"Suddenly a monkey barged inside our house and grabbed the child by his neck."
An Indian woman has become the second person in a matter of days to die after being attacked by monkeys in the city of Agra.
Bhooran Devi, aged 59, went into a field near her home in Agra during the evening of Wednesday, November 14, 2018, where the group of monkeys attacked her.
Relatives found the woman lying in the field and bleeding profusely. They rushed her to a nearby medical clinic where she was pronounced dead.
According to police, she had bled to death as a result of the brutal attack.
Locals reported the attack to the police which caused an outcry in the city.
Relatives of Devi said: “She had lost so much blood that doctors could do nothing to save her.”
This incident is the second in a matter of days within the city. On Monday, November 12, 2018, a newborn baby was killed by several monkeys.

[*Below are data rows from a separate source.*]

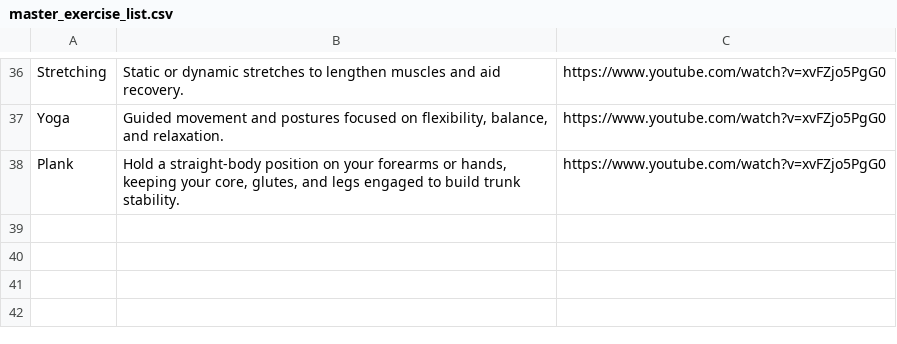
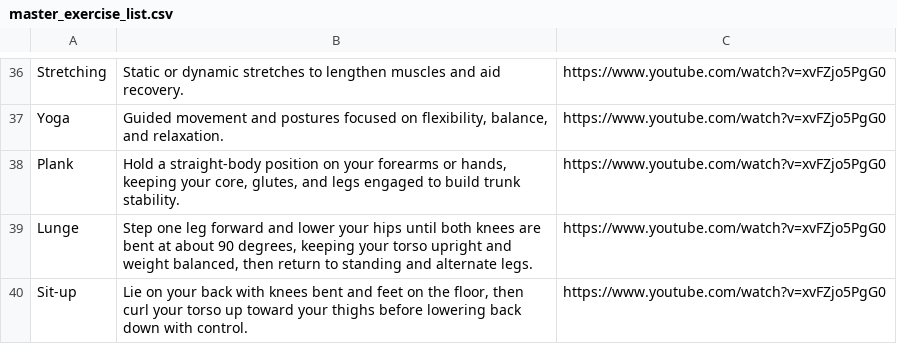
Before and after one commit to justinsisley/workout, a CSV file: scripts/master_exercise_list.csv, drawn as a sheet; only a part is shown, gaps mark what is left out; the diff names each change by its address in the sheet, - before the commit and + after, or states it on an @@ line.

```diff
--- a/scripts/master_exercise_list.csv
+++ b/scripts/master_exercise_list.csv
+row 39: Lunge | Step one leg forward and lower your hips until both knees are bent at about 90 degrees, keeping your torso upright and weight balanced, then return to standing and alternate legs. | https://www.youtube.com/watch?v=xvFZjo5PgG0
+row 40: Sit-up | Lie on your back with knees bent and feet on the floor, then curl your torso up toward your thighs before lowering back down with control. | https://www.youtube.com/watch?v=xvFZjo5PgG0
```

It was heard that 12-day-old Arush was snatched from his mother’s lap after the animal came into her home in the Kachhara area.

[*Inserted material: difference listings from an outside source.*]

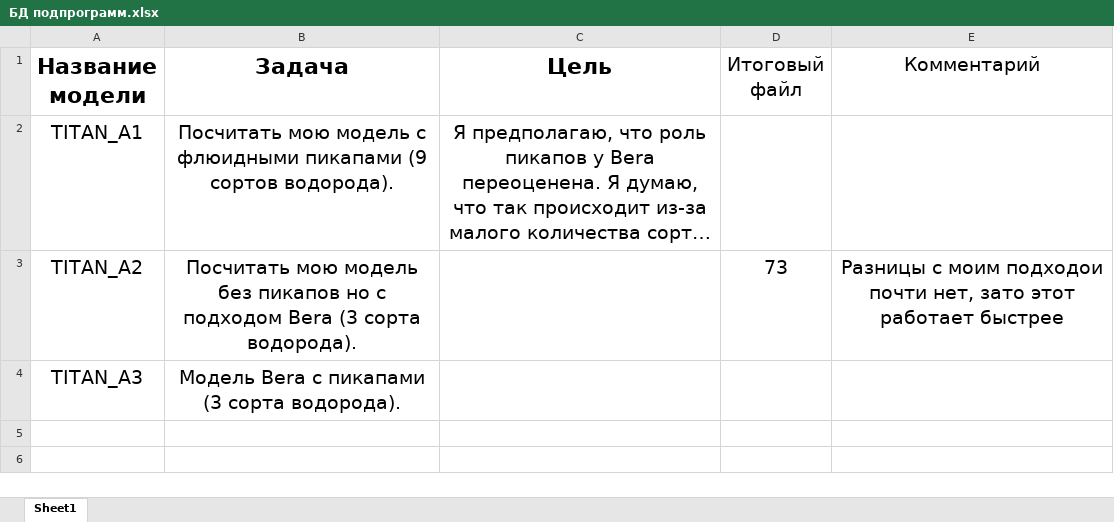
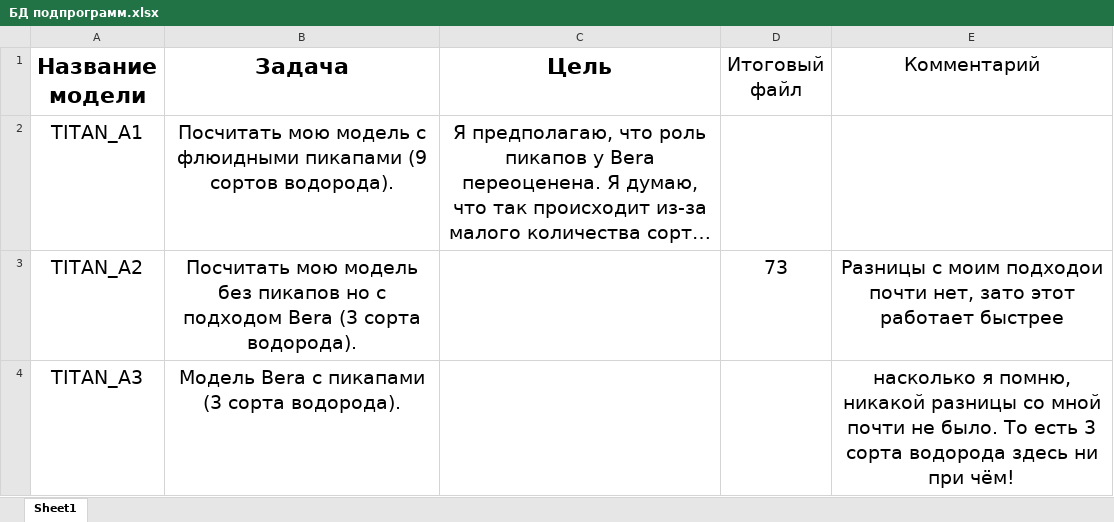
Before and after one commit to SergeyMSU/TITAN_C-, an Excel workbook: БД подпрограмм.xlsx, sheet Sheet1, drawn as a sheet; long unchanged cells end in …; values as stored, in another font and other column widths than the file's, no borders; the diff names each change by its address in the sheet, - before the commit and + after, or states it on an @@ line.

Commit message:
7.8191

```diff
--- a/БД подпрограмм.xlsx (sheet Sheet1)
+++ b/БД подпрограмм.xlsx (sheet Sheet1)
-E4 (Комментарий): (empty)
+E4 (Комментарий): насколько я помню, никакой разницы со мной почти не было. То есть 3 сорта водорода здесь ни при чём!
```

The baby’s father Yogesh had chased the monkey in a bid to get his son back.
The animal eventually left the baby on a neighbour’s roof, but by then, it was too late.
It was heard that the infant died from the injuries caused after being bitten multiple time.
Yogesh told the Times of India: “The main door of the house was open, and my wife was breastfeeding our son, suddenly a monkey barged inside our house and grabbed the child by his neck.
“Before Neha could do anything, the monkey took away our son.
“After a chase, the monkey left our son on a neighbour’s roof but it was too late, Arush was heavily bleeding and had no pulse.”
Arush’s parents took him to a local hospital where he was unfortunately pronounced dead.
These two incidents are examples of the huge problem Agra has with the monkey menace. It has been a problem for the last 10 years.
There are over 25,000 in the city and activists are calling for them to be moved to a sanctuary.
Currently, monkeys are a protected species in India under the Wildlife Protection Act, meaning they cannot be moved from the habitat, sterilised or killed.
Because of the number of monkeys, locals are living in fear in case they are bitten.
Local voluntary agencies have organised a conference where a plan was formulated to control the monkey problem in the Taj City.
It is one of the worst affected cities as monkeys frequently attack tourists and pilgrims.
The incidents of Bhooran and Arush are examples where monkey attacks in India have been fatal.